*** Information ***
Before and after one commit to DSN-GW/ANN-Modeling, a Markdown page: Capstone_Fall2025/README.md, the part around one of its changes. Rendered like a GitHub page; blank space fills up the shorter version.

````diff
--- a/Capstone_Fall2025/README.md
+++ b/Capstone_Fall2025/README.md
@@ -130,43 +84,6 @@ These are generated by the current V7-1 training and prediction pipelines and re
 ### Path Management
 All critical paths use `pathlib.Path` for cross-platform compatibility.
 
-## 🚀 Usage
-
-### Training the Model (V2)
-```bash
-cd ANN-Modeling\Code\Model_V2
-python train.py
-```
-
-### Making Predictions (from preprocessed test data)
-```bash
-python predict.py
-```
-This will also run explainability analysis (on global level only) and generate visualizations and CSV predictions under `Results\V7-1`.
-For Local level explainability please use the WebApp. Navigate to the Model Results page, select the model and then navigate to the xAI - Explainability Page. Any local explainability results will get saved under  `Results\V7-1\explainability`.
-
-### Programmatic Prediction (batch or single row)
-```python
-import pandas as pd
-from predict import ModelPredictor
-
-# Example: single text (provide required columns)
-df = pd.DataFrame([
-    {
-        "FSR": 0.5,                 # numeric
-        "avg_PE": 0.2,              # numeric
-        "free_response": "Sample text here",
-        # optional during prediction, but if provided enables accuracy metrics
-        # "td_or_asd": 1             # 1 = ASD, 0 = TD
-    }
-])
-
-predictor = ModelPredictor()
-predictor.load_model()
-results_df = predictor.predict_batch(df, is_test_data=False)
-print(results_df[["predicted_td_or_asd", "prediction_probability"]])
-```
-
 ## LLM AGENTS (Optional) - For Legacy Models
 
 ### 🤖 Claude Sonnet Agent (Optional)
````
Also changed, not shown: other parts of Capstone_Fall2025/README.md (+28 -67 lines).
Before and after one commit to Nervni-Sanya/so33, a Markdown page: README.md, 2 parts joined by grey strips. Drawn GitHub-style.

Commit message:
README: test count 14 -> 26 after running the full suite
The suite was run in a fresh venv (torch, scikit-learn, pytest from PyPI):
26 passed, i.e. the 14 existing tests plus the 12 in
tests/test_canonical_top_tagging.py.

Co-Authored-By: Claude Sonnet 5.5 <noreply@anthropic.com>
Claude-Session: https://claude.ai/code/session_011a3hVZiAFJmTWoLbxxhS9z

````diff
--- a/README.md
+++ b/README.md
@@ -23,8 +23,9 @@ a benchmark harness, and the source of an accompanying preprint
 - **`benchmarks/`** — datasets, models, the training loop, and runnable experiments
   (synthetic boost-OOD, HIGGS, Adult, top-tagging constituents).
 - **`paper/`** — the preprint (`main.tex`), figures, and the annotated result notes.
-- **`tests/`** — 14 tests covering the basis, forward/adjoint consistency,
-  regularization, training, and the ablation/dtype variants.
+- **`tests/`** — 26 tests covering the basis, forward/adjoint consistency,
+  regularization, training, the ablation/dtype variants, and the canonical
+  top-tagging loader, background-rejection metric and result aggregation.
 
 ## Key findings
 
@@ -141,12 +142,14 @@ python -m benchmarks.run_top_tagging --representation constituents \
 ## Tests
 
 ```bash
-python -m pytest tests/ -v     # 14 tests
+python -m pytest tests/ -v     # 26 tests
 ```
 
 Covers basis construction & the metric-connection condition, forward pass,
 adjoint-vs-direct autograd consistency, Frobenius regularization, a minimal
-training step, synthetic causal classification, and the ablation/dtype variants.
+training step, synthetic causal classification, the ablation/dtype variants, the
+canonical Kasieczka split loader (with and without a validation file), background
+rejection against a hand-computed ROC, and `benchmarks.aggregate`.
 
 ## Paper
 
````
*** End of Information ***
Directions for this task
Reproduce, character for character, only the lines of the preceding data that start at the line with "Before and after one commit to Nervni-Sanya/so33, a" and end at the line with "tests/test_canonical_top_tagging.py.", both included.

The completed task
Before and after one commit to Nervni-Sanya/so33, a Markdown page: README.md, 2 parts joined by grey strips. Drawn GitHub-style.

Commit message:
README: test count 14 -> 26 after running the full suite
The suite was run in a fresh venv (torch, scikit-learn, pytest from PyPI):
26 passed, i.e. the 14 existing tests plus the 12 in
tests/test_canonical_top_tagging.py.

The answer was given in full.